727. Academic Writing II. Prerequisite: GRD 726 or permission of instructor. In the second of a 2-part series, academic writers build upon their knowledge of the writing process and peer review while learning to paraphrase, summarize, write literature reviews, and construct research articles. Activities include text analysis, writing practice, review, and revision as students model professional strategies. Instruction addresses key grammar issues for second language writers. Spring, Summer, and Fall. 3 credit hours. Pass/Fail.

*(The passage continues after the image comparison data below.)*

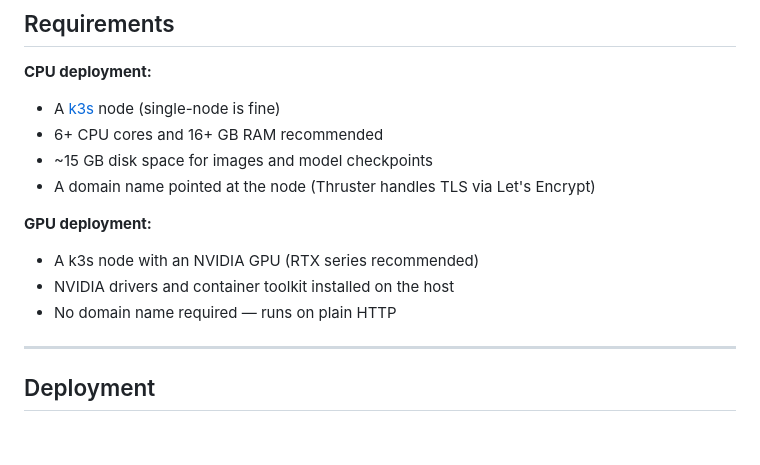
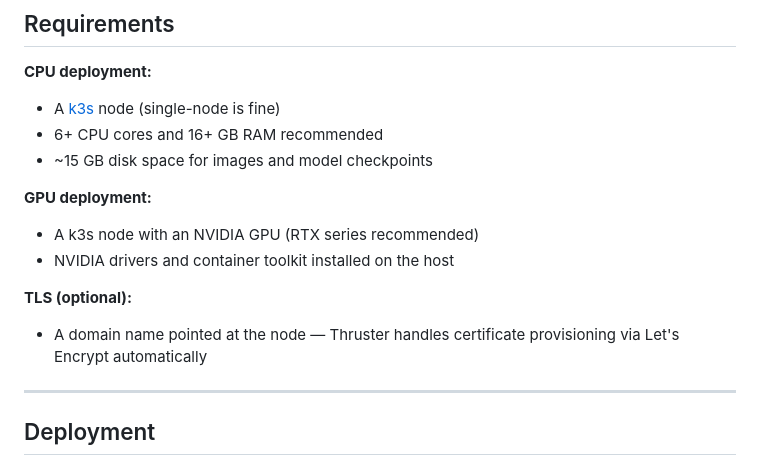
Before and after one commit to ross-ethridge/demucs, a Markdown page: README.md, the part around the change. Rendered like a GitHub page; blank space fills up the shorter version.

```diff
--- a/README.md
+++ b/README.md
@@ -51,12 +51,13 @@ Rails is purely a UI layer. All audio processing happens in the demucs pod. File
 - A [k3s](https://k3s.io/) node (single-node is fine)
 - 6+ CPU cores and 16+ GB RAM recommended
 - ~15 GB disk space for images and model checkpoints
-- A domain name pointed at the node (Thruster handles TLS via Let's Encrypt)
 
 **GPU deployment:**
 - A k3s node with an NVIDIA GPU (RTX series recommended)
 - NVIDIA drivers and container toolkit installed on the host
-- No domain name required — runs on plain HTTP
+
+**TLS (optional):**
+- A domain name pointed at the node — Thruster handles certificate provisioning via Let's Encrypt automatically
 
 ---
 
```
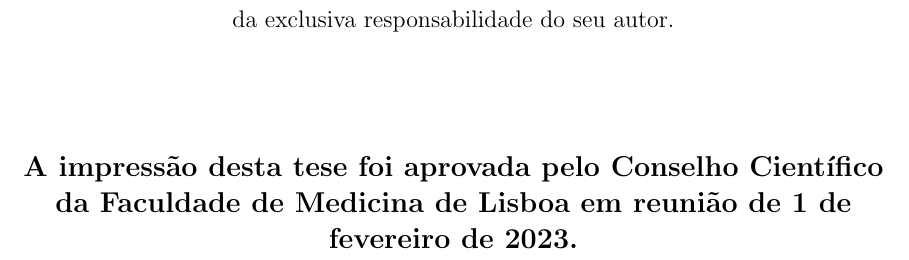
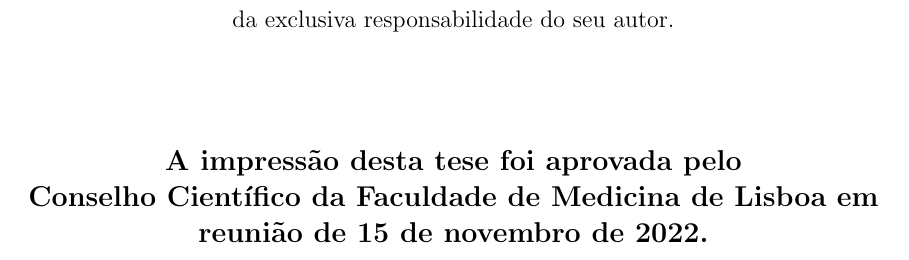
Before and after one commit to nuno-agostinho/phd-thesis, a LaTeX thesis (PhD Thesis.tex): part of page 3 of 123, cut so that both start at the same text. Compiled offline with pdfLaTeX.

Commit message:
Fix date of thesis approval

```diff
--- a/PhD Thesis.tex
+++ b/PhD Thesis.tex
@@ -325,7 +325,7 @@
 
         \begingroup
             \fontsize{14pt}{12pt}\selectfont
-            \textbf{A impressão desta tese foi aprovada pelo Conselho Científico da Faculdade de Medicina de Lisboa em reunião de 1 de fevereiro de 2023.}
+            \textbf{A impressão desta tese foi aprovada pelo\\ Conselho Científico da Faculdade de Medicina de Lisboa em reunião de 15 de novembro de 2022.}
         \endgroup
     \end{center}
 \end{titlepage}
```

728. Advanced Academic Writing. Prerequisite: 2nd language writers: Writing Assessment Level 3 or GRD 727; Native English writers: permission of the instructor. Created for advanced writers, GRD 728 reviews U.S. academic writing genres, standards, and conventions. Fast-paced with text analysis and guided practice, this course covers the writing of conference abstracts, posters, literature reviews, and research papers as students model professional strategies. Embedded language instruction addresses key grammar issues for second language writers. Spring, Summer, and Fall. 3 credit hours. Pass/Fail.
730. Advanced Oral Communication.Prerequisite: OPI Level 2 High or GRD 721. Build communication skills and learning strategies while exploring cultural values. Through small-group interaction, students learn to effectively discuss their opinions, organize effective talks, and analyze complex problems. This Level 3 course prepares students for the kinds of communication expected in graduate school—participating in academic discussions; debating scholarly projects with colleagues; and delivering formal talks at professional meetings. Spring, Summer, and Fall. 3 credit hours. Pass/Fail.
706. Grants and Fellowships 101: How to Obtain Funding. This workshop provides an introduction to writing grant proposals and fellowship applications. Topics include funding sources, electronic databases, organization and format of proposals and applications, submission and review processes, use of secondary sources, and guidelines for effective proposal writing. Fall. One-day workshop. 1 credit hour. Pass/Fail.
707. Giving Professional Presentations. This workshop examines elements necessary for giving effective professional presentations. Topics include analyzing audience and purpose, assessing environment, language choices, differences between speaking and writing, nonverbal communication, characteristics of effective delivery, controlling nervousness, poster presentations, visual aids, and handling questions. Fall. One-day workshop. 1 credit hour. Pass/Fail.
708. Writing Successfully. This workshop provides an introduction to various aspects of writing in a variety of professional settings. Topics include strategies for efficient composing, overcoming writer’s block, avoiding plagiarism, adjusting for audience, writing for PowerPoint, and editing your own writing. Spring. One-day workshop. 1 credit hour. Pass/Fail.
710. Career Workshop for Graduate Students. This workshop provides participants with insights into a variety of career fields, inside and outside of academia. Discussion panels are made up of invited speakers from business, government, industry, and academia from across the United States. Spring. One-day workshop.
1 credit hour. Pass/Fail.
711. Special Topics. This workshop addressed topics of current interest to graduate students. See UAB Class Schedule for offerings. 1 credit hour. Pass/Fail.